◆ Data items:
------------------------------------

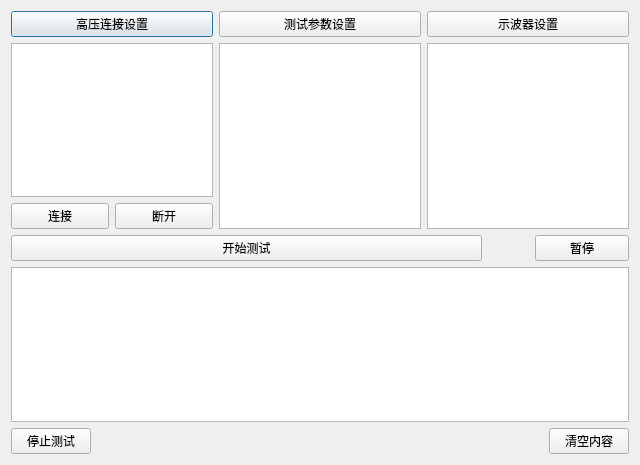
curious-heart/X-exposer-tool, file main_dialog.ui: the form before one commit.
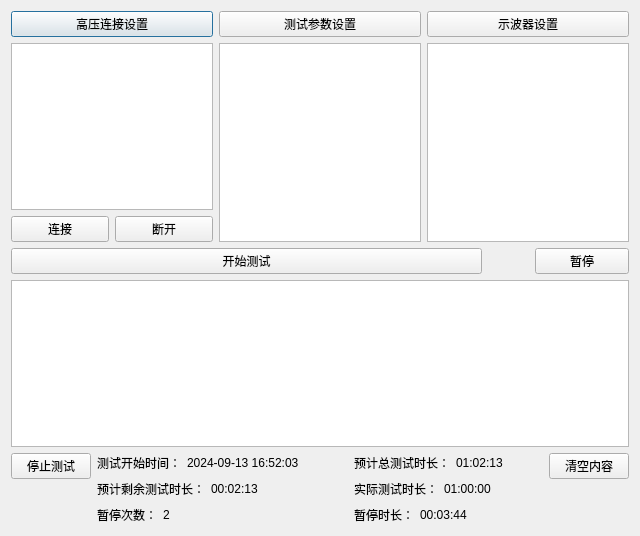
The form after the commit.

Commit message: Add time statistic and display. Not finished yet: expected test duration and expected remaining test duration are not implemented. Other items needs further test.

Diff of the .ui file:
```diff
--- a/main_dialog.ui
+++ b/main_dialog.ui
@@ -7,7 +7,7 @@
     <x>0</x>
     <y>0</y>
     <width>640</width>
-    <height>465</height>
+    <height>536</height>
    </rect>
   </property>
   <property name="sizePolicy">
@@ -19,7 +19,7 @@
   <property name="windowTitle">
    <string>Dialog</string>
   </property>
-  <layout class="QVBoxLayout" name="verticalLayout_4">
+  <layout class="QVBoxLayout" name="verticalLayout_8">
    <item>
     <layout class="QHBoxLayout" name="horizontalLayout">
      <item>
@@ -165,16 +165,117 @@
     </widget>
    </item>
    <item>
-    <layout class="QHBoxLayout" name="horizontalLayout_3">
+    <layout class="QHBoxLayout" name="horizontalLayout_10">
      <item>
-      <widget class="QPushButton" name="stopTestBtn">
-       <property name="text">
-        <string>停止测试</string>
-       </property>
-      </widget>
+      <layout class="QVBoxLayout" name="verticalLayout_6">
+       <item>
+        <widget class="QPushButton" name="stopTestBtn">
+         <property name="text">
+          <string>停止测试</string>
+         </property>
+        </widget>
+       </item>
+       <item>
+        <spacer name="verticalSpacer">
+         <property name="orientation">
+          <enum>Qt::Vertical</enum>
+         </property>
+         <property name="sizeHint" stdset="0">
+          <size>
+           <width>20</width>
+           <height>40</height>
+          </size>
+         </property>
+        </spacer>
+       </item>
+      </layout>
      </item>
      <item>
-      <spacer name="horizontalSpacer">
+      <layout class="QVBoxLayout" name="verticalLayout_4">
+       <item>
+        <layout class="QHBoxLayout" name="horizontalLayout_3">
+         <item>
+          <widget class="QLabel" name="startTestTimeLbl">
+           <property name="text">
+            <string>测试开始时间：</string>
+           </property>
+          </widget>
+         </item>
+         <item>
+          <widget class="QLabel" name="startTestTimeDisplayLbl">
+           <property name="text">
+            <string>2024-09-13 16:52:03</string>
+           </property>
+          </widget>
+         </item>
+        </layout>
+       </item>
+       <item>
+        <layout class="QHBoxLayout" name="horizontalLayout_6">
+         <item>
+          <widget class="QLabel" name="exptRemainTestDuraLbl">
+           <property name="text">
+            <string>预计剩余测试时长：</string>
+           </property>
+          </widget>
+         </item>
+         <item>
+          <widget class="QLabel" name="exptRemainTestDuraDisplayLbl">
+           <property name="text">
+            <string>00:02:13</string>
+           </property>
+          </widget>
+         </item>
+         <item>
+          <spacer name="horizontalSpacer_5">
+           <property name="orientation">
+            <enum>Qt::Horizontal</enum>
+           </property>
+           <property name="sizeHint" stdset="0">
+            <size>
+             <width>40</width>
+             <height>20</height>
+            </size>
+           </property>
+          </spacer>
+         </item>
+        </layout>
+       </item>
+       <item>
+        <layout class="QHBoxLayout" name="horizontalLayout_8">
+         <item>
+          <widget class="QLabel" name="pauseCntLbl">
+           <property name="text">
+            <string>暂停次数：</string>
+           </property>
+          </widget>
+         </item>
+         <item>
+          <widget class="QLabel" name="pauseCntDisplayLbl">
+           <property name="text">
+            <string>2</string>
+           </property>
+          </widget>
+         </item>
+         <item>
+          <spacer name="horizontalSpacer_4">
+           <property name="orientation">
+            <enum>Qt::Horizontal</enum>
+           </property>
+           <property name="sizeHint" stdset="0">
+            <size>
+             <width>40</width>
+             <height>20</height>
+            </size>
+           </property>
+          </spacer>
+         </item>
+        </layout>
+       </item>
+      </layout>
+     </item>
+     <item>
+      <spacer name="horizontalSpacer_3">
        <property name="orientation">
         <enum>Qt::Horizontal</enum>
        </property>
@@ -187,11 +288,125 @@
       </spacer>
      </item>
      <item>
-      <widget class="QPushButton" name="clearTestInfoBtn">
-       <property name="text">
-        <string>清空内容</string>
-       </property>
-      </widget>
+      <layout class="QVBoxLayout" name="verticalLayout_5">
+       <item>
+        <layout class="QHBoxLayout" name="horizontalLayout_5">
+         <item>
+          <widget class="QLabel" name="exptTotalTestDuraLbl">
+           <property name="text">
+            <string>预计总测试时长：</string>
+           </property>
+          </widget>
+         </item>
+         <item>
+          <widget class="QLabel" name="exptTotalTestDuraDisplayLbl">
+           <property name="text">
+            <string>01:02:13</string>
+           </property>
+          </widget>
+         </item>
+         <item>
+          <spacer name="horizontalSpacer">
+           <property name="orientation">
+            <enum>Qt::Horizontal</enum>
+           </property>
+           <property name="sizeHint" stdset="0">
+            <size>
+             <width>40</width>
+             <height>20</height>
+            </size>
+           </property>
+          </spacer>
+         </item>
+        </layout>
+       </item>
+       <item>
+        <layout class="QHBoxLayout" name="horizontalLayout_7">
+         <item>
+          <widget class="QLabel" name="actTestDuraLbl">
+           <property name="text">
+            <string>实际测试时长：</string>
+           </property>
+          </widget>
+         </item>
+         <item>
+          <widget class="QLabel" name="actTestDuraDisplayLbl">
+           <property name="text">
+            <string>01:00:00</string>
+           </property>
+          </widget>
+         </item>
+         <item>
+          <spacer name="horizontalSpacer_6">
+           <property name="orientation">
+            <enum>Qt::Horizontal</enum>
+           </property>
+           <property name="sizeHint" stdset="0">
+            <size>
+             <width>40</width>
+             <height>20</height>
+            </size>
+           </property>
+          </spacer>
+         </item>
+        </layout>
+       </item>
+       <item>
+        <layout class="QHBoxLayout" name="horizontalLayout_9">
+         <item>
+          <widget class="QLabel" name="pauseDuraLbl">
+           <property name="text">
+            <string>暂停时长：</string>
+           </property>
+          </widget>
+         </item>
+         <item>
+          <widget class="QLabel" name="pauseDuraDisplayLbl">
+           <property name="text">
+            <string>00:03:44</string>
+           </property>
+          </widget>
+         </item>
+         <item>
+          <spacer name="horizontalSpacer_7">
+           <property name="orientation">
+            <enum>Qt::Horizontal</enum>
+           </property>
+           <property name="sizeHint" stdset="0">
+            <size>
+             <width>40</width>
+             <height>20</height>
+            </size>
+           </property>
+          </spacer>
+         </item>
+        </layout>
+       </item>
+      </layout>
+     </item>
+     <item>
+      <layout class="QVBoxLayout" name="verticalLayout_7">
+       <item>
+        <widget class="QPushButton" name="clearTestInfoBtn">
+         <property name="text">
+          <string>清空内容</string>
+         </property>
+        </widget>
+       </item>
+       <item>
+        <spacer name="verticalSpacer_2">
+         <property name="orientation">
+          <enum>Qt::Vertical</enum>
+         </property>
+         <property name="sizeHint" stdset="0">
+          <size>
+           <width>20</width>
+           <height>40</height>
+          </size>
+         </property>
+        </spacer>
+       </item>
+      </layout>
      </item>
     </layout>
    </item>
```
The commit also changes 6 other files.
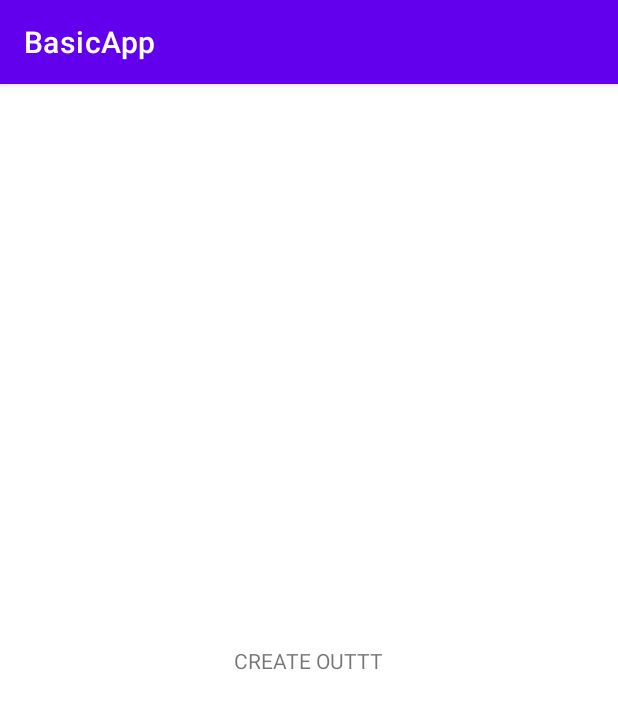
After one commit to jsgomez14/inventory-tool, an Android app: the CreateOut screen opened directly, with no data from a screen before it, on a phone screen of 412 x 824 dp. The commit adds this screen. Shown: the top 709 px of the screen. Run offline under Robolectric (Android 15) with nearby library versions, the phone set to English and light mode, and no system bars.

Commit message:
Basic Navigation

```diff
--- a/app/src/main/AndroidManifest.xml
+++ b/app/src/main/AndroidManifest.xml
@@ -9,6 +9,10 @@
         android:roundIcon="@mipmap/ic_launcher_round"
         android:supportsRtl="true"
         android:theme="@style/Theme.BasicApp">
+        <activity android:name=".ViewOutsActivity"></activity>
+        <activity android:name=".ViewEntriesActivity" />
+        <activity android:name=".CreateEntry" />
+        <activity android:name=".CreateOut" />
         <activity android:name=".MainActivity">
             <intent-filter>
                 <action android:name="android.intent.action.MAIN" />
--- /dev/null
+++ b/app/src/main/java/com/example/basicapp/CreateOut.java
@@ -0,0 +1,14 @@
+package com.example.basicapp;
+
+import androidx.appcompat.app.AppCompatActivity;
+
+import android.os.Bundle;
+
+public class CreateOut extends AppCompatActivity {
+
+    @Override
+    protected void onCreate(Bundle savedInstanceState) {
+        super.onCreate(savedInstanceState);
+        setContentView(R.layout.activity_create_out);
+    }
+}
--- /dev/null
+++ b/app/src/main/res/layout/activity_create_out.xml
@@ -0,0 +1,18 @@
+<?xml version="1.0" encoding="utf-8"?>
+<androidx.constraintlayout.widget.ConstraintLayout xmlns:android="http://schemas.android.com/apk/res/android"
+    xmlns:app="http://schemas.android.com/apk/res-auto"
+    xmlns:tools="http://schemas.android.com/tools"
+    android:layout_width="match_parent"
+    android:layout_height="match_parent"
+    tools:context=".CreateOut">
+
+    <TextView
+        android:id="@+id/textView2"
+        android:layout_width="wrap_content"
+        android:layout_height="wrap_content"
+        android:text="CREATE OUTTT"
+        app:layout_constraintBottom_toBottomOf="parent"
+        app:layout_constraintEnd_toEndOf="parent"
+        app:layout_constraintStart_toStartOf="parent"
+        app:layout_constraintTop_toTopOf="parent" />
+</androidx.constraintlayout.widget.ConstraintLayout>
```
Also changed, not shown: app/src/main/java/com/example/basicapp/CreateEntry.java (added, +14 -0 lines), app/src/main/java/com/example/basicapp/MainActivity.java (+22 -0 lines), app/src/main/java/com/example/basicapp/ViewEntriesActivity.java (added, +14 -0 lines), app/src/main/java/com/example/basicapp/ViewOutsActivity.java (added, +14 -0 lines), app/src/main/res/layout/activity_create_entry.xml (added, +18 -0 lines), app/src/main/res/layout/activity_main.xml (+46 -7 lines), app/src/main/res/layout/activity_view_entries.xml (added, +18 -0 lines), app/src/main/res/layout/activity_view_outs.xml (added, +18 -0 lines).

------------------------------------

◆ WHAT IS NEEDED: Return all lines from the data that include the string "http".

◆ WRITTEN RESPONSE:
+<androidx.constraintlayout.widget.ConstraintLayout xmlns:android="http://schemas.android.com/apk/res/android"
+    xmlns:app="http://schemas.android.com/apk/res-auto"
+    xmlns:tools="http://schemas.android.com/tools"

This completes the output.